**Work instructions**.
Your output must reproduce all the records below precisely and contain no pictures.

**Task input**.

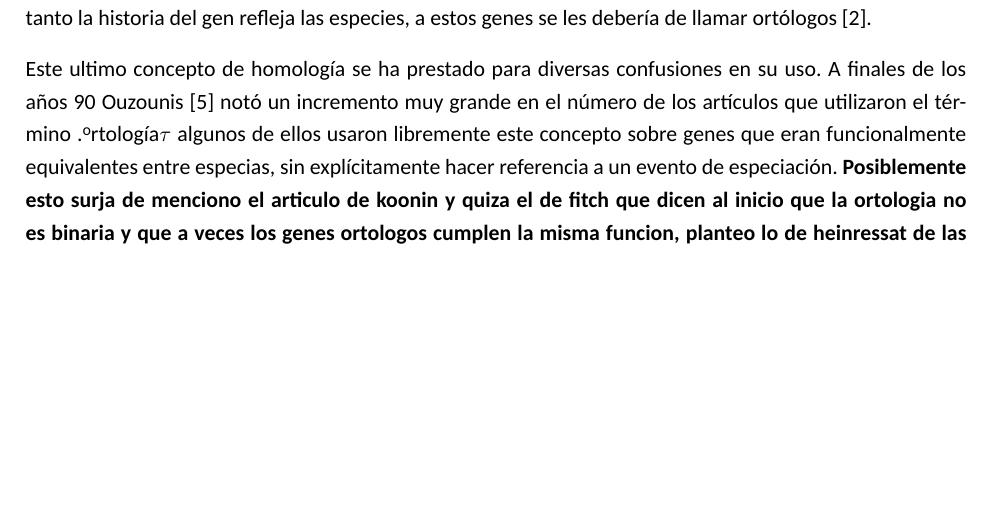
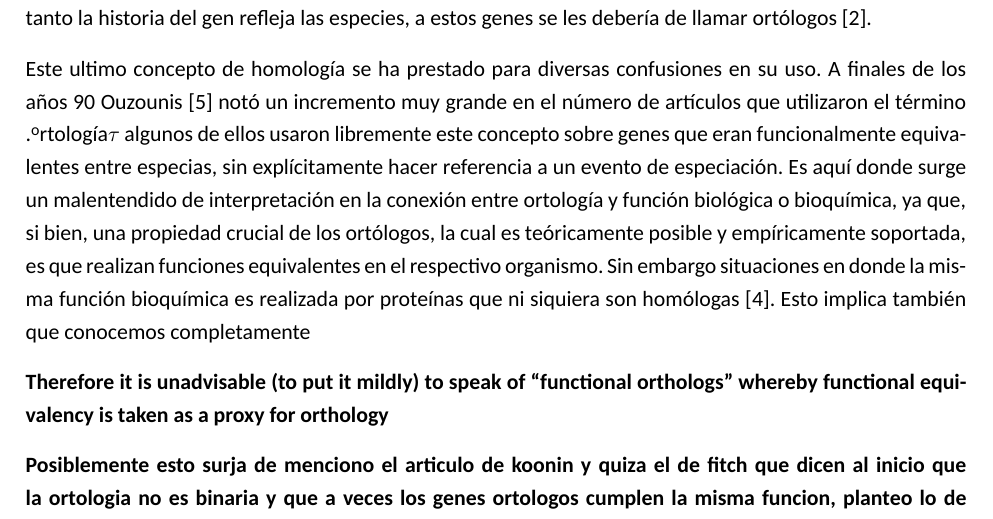
Before and after one commit to Electrocyte96/tesina, a LaTeX document (Titulacion/Anteproyecto/main.tex, which reads Titulacion/Anteproyecto/secciones/01_introduccion.tex): part of page 2 of 3 before the commit and part of page 2 of 4 after it, cut so that both start at the same text, the shorter picture padded with empty space. Compiled offline with XeLaTeX; a missing font is replaced by an installed copy or a similar font.

Commit message:
Wrote a piece from the Anteproyecto introduction

```diff
--- a/Titulacion/Anteproyecto/secciones/01_introduccion.tex
+++ b/Titulacion/Anteproyecto/secciones/01_introduccion.tex
@@ -11,9 +11,13 @@ Es por esto que surge la necesidad de crear una plataforma para efectuar el post
 
 La disponibilidad de genomas completos provenientes de distintos organismos para su análisis comparativo provee una nueva perspectiva sobre las relaciones entre los genes \parencite{Koonin_2005}. Tener un inventario conocido de genes conservados responsables de las funciones de gestión interna en la célula y entender la base genética en las diferencias de estas funciones a través de distintos linajes es central para entender la vida misma, al menos a un nivel de célula individual \parencite{Tatusov_1997}. \textcite{Koonin_2005} plantea que debería ser posible entonces reconstruir la historia evolutiva de cada gen (siempre y cuando se tenga secuenciado todo el genoma que lo contenga).
 
- A la par del descubrimiento toda esta nueva información, es bastante natural extenderle los conceptos de biología evolutiva, principalmente, definiciones como: analogía, homología y sus derivados, como ortología y paralogía \parencite{Fitch_1970}. La homología, en su definición más general, designa una relación de descendencia común entre cualquier entidad, sin alguna especificación adicional sobre el escenario evolutivo. De acuerdo con esto, las entidades estarían relacionadas por homología, si hablamos de genes, estos serían llamados homólogos \parencite{Koonin_2005}. Y a su vez habría dos tipos de homología: una en la que homología es resultado de una duplicación génica  y entonces ambas copias descenderían a lo largo de la historia evolutiva de un organismo, estos genes deberían ser llamados parálogos, y el otro tipo sería la homología como resultado de la especiación y por lo tanto la historia del gen refleja las especies, a estos genes se les debería de llamar ortólogos \parencite{Fitch_1970}.
+ A la par del descubrimiento toda esta nueva información, es bastante natural extenderle los conceptos de biología evolutiva, principalmente, definiciones como: analogía, homología y sus derivados, como ortología y paralogía \parencite{Fitch_1970}. La homología, en su definición más general, designa una relación de descendencia común entre cualquier entidad, sin alguna especificación adicional sobre el escenario evolutivo. De acuerdo con esto, las entidades estarían relacionadas por homología, si hablamos de genes, estos serían llamados homólogos \parencite{Koonin_2005}. Y a su vez habría dos tipos de homología: una en la que homología es resultado de una duplicación génica y entonces ambas copias descenderían a lo largo de la historia evolutiva de un organismo, estos genes deberían ser llamados parálogos, y el otro tipo sería la homología como resultado de la especiación y por lo tanto la historia del gen refleja las especies, a estos genes se les debería de llamar ortólogos \parencite{Fitch_1970}.
 
- Este ultimo concepto de homología se ha prestado para diversas confusiones en su uso. A finales de los años 90 \textcite{Ouzounis_1999} notó un incremento muy grande en el número de los artículos que utilizaron el término "ortología" y algunos de ellos usaron libremente este concepto sobre genes que eran funcionalmente equivalentes entre especias, sin explícitamente hacer referencia a un evento de especiación. \textbf{Posiblemente esto surja de menciono el articulo de koonin y quiza el de fitch que dicen al inicio que la ortologia no es binaria y que a veces los genes ortologos cumplen la misma funcion, planteo lo de heinressat de las dificultades de nombrar proteinas bajo in esquema bioqiomico unicamente}
+Este ultimo concepto de homología se ha prestado para diversas confusiones en su uso. A finales de los años 90 \textcite{Ouzounis_1999} notó un incremento muy grande en el número de artículos que utilizaron el término "ortología" y algunos de ellos usaron libremente este concepto sobre genes que eran funcionalmente equivalentes entre especias, sin explícitamente hacer referencia a un evento de especiación. Es aquí donde surge un malentendido de interpretación en la conexión entre ortología y función biológica o bioquímica, ya que, si bien, una propiedad crucial de los ortólogos, la cual es teóricamente posible y empíricamente soportada, es que realizan funciones equivalentes en el respectivo organismo. Sin embargo situaciones en donde la misma función bioquímica es realizada por proteínas que ni siquiera son homólogas \parencite{Koonin_2005}. Esto implica también que conocemos completamente
+
+\textbf{Therefore	it is unadvisable (to put it mildly) to speak	of “functional orthologs” whereby functional	equivalency is taken as a proxy for orthology}
+
+\textbf{Posiblemente esto surja de menciono el articulo de koonin y quiza el de fitch que dicen al inicio que la ortologia no es binaria y que a veces los genes ortologos cumplen la misma funcion, planteo lo de heinressat de las dificultades de nombrar proteinas bajo in esquema bioqiomico unicamente}
 
 \textbf{KEGG hace una clasificacion por funcion pero esa funcion no implica ortologia citas al articulo de fitch y tambien a el articulo de una hoja que cita a fitch tambien y cuestiona esto mismo, de que no todos tienen  claro lo que implica la ortologia}
 
```
Also changed, not shown: Titulacion/Anteproyecto/bibliografia/referencias.bib (+2 -0 lines), Titulacion/Anteproyecto/main.pdf, Titulacion/Anteproyecto/secciones/01_introduccion.tex (2 more changed lines).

**Written reply**.
Before and after one commit to Electrocyte96/tesina, a LaTeX document (Titulacion/Anteproyecto/main.tex, which reads Titulacion/Anteproyecto/secciones/01_introduccion.tex): part of page 2 of 3 before the commit and part of page 2 of 4 after it, cut so that both start at the same text, the shorter picture padded with empty space. Compiled offline with XeLaTeX; a missing font is replaced by an installed copy or a similar font.

Commit message:
Wrote a piece from the Anteproyecto introduction

```diff
--- a/Titulacion/Anteproyecto/secciones/01_introduccion.tex
+++ b/Titulacion/Anteproyecto/secciones/01_introduccion.tex
@@ -11,9 +11,13 @@ Es por esto que surge la necesidad de crear una plataforma para efectuar el post
 
 La disponibilidad de genomas completos provenientes de distintos organismos para su análisis comparativo provee una nueva perspectiva sobre las relaciones entre los genes \parencite{Koonin_2005}. Tener un inventario conocido de genes conservados responsables de las funciones de gestión interna en la célula y entender la base genética en las diferencias de estas funciones a través de distintos linajes es central para entender la vida misma, al menos a un nivel de célula individual \parencite{Tatusov_1997}. \textcite{Koonin_2005} plantea que debería ser posible entonces reconstruir la historia evolutiva de cada gen (siempre y cuando se tenga secuenciado todo el genoma que lo contenga).
 
- A la par del descubrimiento toda esta nueva información, es bastante natural extenderle los conceptos de biología evolutiva, principalmente, definiciones como: analogía, homología y sus derivados, como ortología y paralogía \parencite{Fitch_1970}. La homología, en su definición más general, designa una relación de descendencia común entre cualquier entidad, sin alguna especificación adicional sobre el escenario evolutivo. De acuerdo con esto, las entidades estarían relacionadas por homología, si hablamos de genes, estos serían llamados homólogos \parencite{Koonin_2005}. Y a su vez habría dos tipos de homología: una en la que homología es resultado de una duplicación génica  y entonces ambas copias descenderían a lo largo de la historia evolutiva de un organismo, estos genes deberían ser llamados parálogos, y el otro tipo sería la homología como resultado de la especiación y por lo tanto la historia del gen refleja las especies, a estos genes se les debería de llamar ortólogos \parencite{Fitch_1970}.
+ A la par del descubrimiento toda esta nueva información, es bastante natural extenderle los conceptos de biología evolutiva, principalmente, definiciones como: analogía, homología y sus derivados, como ortología y paralogía \parencite{Fitch_1970}. La homología, en su definición más general, designa una relación de descendencia común entre cualquier entidad, sin alguna especificación adicional sobre el escenario evolutivo. De acuerdo con esto, las entidades estarían relacionadas por homología, si hablamos de genes, estos serían llamados homólogos \parencite{Koonin_2005}. Y a su vez habría dos tipos de homología: una en la que homología es resultado de una duplicación génica y entonces ambas copias descenderían a lo largo de la historia evolutiva de un organismo, estos genes deberían ser llamados parálogos, y el otro tipo sería la homología como resultado de la especiación y por lo tanto la historia del gen refleja las especies, a estos genes se les debería de llamar ortólogos \parencite{Fitch_1970}.
 
- Este ultimo concepto de homología se ha prestado para diversas confusiones en su uso. A finales de los años 90 \textcite{Ouzounis_1999} notó un incremento muy grande en el número de los artículos que utilizaron el término "ortología" y algunos de ellos usaron libremente este concepto sobre genes que eran funcionalmente equivalentes entre especias, sin explícitamente hacer referencia a un evento de especiación. \textbf{Posiblemente esto surja de menciono el articulo de koonin y quiza el de fitch que dicen al inicio que la ortologia no es binaria y que a veces los genes ortologos cumplen la misma funcion, planteo lo de heinressat de las dificultades de nombrar proteinas bajo in esquema bioqiomico unicamente}
+Este ultimo concepto de homología se ha prestado para diversas confusiones en su uso. A finales de los años 90 \textcite{Ouzounis_1999} notó un incremento muy grande en el número de artículos que utilizaron el término "ortología" y algunos de ellos usaron libremente este concepto sobre genes que eran funcionalmente equivalentes entre especias, sin explícitamente hacer referencia a un evento de especiación. Es aquí donde surge un malentendido de interpretación en la conexión entre ortología y función biológica o bioquímica, ya que, si bien, una propiedad crucial de los ortólogos, la cual es teóricamente posible y empíricamente soportada, es que realizan funciones equivalentes en el respectivo organismo. Sin embargo situaciones en donde la misma función bioquímica es realizada por proteínas que ni siquiera son homólogas \parencite{Koonin_2005}. Esto implica también que conocemos completamente
+
+\textbf{Therefore	it is unadvisable (to put it mildly) to speak	of “functional orthologs” whereby functional	equivalency is taken as a proxy for orthology}
+
+\textbf{Posiblemente esto surja de menciono el articulo de koonin y quiza el de fitch que dicen al inicio que la ortologia no es binaria y que a veces los genes ortologos cumplen la misma funcion, planteo lo de heinressat de las dificultades de nombrar proteinas bajo in esquema bioqiomico unicamente}
 
 \textbf{KEGG hace una clasificacion por funcion pero esa funcion no implica ortologia citas al articulo de fitch y tambien a el articulo de una hoja que cita a fitch tambien y cuestiona esto mismo, de que no todos tienen  claro lo que implica la ortologia}
 
```
Also changed, not shown: Titulacion/Anteproyecto/bibliografia/referencias.bib (+2 -0 lines), Titulacion/Anteproyecto/main.pdf, Titulacion/Anteproyecto/secciones/01_introduccion.tex (2 more changed lines).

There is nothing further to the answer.